■ **RAW DATA**
--*--

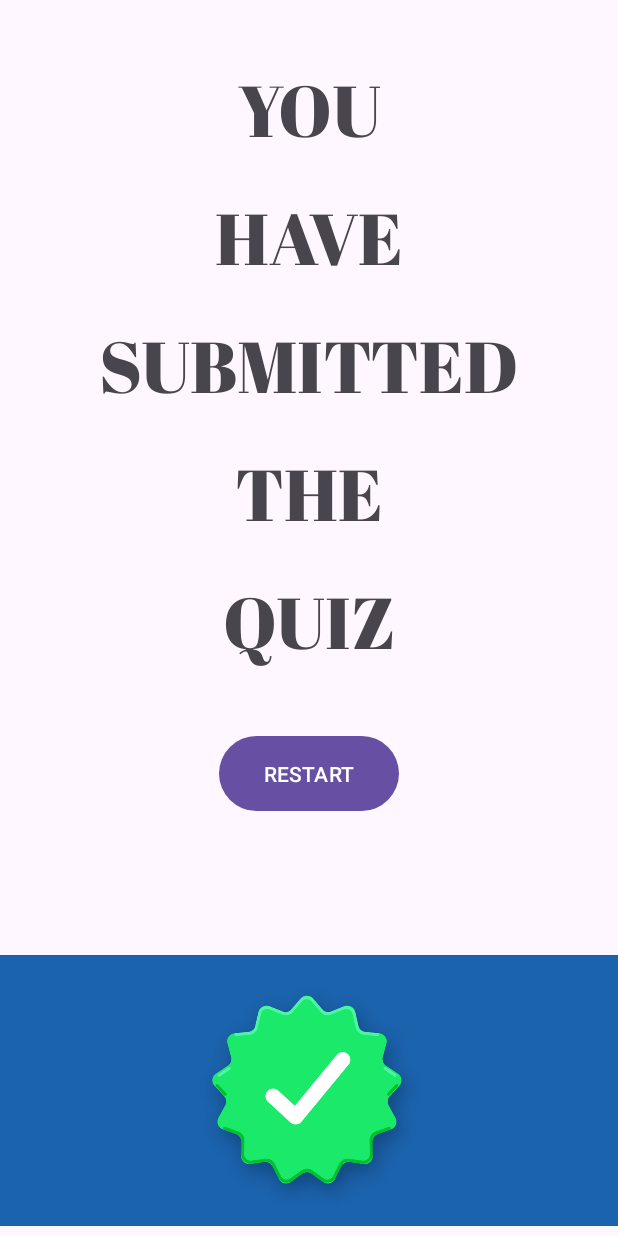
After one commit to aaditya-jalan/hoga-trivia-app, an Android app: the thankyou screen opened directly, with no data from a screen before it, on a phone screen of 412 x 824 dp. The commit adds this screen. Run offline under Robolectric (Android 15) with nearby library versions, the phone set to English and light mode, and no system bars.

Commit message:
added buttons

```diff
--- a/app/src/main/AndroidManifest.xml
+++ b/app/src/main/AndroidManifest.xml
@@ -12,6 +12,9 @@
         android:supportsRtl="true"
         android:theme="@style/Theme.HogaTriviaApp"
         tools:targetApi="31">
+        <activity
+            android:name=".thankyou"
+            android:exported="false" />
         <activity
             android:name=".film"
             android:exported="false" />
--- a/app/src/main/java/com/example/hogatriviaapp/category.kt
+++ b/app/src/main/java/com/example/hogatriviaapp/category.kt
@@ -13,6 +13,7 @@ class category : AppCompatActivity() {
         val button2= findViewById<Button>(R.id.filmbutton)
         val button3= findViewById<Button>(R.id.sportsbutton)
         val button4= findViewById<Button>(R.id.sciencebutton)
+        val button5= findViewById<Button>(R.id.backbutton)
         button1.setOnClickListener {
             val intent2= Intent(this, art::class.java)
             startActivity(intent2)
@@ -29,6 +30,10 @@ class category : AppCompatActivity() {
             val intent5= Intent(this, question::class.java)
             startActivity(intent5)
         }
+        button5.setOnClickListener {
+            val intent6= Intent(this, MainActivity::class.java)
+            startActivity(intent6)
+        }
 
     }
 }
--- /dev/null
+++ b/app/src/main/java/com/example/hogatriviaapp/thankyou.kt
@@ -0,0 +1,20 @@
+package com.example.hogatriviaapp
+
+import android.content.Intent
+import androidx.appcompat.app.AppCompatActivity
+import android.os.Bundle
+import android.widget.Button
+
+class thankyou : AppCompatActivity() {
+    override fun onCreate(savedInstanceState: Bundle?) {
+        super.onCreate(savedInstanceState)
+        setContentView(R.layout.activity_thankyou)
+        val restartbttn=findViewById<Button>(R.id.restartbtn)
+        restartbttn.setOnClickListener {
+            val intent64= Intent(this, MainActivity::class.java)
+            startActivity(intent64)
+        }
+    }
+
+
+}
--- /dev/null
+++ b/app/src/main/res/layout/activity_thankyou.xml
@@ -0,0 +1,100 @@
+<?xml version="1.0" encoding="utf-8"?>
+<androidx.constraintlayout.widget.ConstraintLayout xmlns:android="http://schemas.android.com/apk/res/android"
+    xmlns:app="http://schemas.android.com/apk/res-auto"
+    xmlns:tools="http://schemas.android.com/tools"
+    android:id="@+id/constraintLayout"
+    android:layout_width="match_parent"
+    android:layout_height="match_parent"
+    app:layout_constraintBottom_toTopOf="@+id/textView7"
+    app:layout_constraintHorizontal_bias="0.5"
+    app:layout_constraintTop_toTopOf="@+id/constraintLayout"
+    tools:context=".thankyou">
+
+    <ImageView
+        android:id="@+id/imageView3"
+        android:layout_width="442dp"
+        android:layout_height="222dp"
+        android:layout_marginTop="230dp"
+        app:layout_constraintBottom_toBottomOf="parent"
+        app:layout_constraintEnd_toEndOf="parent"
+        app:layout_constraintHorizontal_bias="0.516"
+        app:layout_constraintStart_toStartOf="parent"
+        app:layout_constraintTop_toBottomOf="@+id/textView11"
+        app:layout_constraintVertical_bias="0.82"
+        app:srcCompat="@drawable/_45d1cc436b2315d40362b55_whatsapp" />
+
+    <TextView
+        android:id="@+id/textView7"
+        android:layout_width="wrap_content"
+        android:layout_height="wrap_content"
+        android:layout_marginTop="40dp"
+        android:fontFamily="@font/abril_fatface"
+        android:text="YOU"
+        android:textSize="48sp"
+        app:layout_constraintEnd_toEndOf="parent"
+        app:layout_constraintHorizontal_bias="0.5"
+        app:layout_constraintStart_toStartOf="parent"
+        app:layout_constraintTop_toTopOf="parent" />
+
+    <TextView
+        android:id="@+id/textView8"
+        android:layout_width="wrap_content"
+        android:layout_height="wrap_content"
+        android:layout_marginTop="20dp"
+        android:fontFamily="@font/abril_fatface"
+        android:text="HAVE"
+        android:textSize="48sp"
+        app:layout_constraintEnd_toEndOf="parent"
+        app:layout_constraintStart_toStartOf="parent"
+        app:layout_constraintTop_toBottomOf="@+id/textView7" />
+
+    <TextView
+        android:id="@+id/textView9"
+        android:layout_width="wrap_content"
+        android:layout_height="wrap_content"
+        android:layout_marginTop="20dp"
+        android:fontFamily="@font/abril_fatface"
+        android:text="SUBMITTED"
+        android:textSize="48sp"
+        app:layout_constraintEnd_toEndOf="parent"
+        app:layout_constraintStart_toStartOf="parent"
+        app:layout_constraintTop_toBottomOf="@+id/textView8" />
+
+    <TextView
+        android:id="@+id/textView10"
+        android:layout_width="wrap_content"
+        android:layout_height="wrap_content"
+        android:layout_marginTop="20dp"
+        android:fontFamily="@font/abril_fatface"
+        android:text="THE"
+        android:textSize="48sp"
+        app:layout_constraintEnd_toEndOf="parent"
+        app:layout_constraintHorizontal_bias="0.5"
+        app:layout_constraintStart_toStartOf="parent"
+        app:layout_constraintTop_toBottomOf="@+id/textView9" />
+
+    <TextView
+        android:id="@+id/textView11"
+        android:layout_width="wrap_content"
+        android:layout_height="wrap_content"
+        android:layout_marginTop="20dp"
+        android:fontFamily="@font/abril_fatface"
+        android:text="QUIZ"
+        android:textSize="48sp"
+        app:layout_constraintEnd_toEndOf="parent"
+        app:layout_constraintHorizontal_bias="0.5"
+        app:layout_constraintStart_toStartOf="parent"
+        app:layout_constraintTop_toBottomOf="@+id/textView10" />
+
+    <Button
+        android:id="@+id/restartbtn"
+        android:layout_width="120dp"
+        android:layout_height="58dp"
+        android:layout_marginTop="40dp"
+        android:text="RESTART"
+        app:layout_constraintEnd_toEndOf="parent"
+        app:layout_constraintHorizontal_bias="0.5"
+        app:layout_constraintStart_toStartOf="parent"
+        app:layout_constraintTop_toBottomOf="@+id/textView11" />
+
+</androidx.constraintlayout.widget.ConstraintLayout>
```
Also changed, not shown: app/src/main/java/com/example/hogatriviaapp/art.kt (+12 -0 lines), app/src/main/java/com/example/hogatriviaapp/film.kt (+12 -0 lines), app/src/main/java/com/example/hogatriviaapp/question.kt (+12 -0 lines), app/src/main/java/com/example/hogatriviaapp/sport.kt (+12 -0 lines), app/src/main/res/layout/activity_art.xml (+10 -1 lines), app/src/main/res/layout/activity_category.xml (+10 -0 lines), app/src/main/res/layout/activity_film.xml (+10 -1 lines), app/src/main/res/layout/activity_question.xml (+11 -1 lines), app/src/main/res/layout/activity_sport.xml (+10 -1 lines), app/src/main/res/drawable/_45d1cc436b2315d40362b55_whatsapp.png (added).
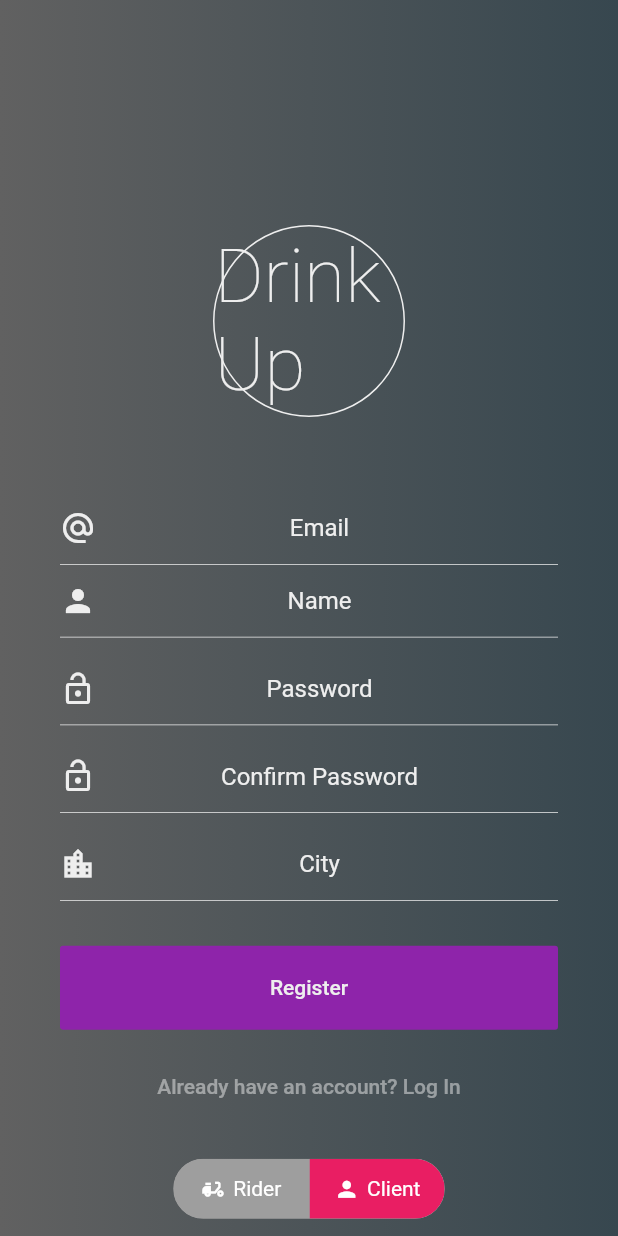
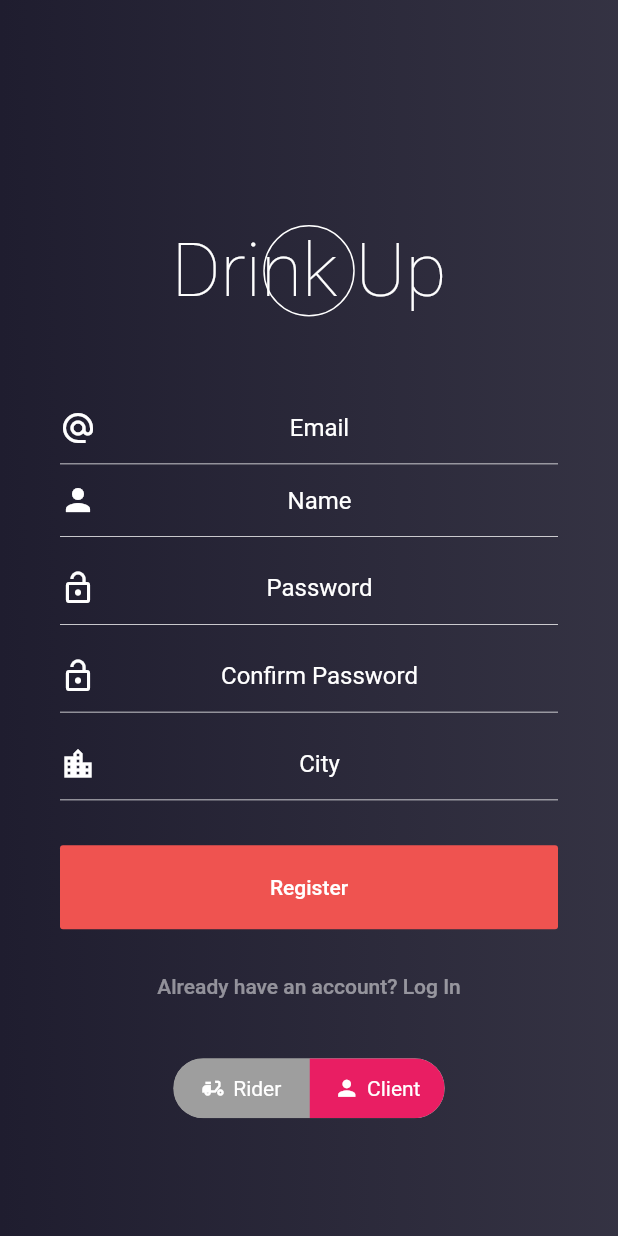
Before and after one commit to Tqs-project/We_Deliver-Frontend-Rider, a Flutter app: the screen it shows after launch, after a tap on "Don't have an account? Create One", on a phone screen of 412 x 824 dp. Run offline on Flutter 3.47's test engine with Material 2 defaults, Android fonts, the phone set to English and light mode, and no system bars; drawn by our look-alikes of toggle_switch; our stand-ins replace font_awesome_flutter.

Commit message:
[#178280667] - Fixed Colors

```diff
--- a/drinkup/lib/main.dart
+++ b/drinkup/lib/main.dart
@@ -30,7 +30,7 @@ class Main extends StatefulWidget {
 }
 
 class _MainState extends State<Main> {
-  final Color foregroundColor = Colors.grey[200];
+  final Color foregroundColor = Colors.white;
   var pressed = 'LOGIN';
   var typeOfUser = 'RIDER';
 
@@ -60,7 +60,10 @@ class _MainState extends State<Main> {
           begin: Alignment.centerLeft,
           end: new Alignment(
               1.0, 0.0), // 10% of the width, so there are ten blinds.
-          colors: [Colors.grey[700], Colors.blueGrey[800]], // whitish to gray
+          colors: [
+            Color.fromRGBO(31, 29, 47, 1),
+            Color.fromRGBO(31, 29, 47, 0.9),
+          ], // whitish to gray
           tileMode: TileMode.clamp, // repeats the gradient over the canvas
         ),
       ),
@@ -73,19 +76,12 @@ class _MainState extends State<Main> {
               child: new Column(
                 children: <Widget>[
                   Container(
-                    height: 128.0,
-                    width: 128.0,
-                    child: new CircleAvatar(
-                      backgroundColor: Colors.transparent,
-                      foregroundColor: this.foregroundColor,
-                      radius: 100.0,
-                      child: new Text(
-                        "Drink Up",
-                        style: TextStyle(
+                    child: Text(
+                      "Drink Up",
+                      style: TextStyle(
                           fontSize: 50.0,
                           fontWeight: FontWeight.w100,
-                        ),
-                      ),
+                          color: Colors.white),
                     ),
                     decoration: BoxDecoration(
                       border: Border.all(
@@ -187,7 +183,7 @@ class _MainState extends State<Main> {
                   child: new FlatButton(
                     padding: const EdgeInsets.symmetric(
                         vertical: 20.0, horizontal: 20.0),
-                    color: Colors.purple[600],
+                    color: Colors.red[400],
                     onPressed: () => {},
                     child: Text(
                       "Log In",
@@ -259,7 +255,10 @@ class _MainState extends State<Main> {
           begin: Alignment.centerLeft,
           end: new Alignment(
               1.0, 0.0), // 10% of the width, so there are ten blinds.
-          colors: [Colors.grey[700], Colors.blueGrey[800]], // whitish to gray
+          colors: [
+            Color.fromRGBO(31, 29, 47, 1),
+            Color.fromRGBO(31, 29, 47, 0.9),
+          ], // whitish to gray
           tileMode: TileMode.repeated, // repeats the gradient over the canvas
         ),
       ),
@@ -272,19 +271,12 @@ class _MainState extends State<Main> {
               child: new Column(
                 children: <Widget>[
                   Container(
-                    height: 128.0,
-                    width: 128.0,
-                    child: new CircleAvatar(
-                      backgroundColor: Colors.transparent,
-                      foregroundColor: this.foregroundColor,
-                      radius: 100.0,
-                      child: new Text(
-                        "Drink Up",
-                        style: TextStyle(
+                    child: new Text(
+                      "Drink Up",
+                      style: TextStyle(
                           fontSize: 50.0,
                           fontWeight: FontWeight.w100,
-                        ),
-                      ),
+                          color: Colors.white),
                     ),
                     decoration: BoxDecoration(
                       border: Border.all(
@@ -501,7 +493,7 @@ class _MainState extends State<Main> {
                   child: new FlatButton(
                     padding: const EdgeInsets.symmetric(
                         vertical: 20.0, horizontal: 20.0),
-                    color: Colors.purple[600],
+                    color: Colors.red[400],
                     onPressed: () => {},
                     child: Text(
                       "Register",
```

--*--

■ **PROBLEM TO WORK ON**
Go through the records and count the lines that include "drinkup", then give only that number.

■ **WRITTEN RESPONSE**
2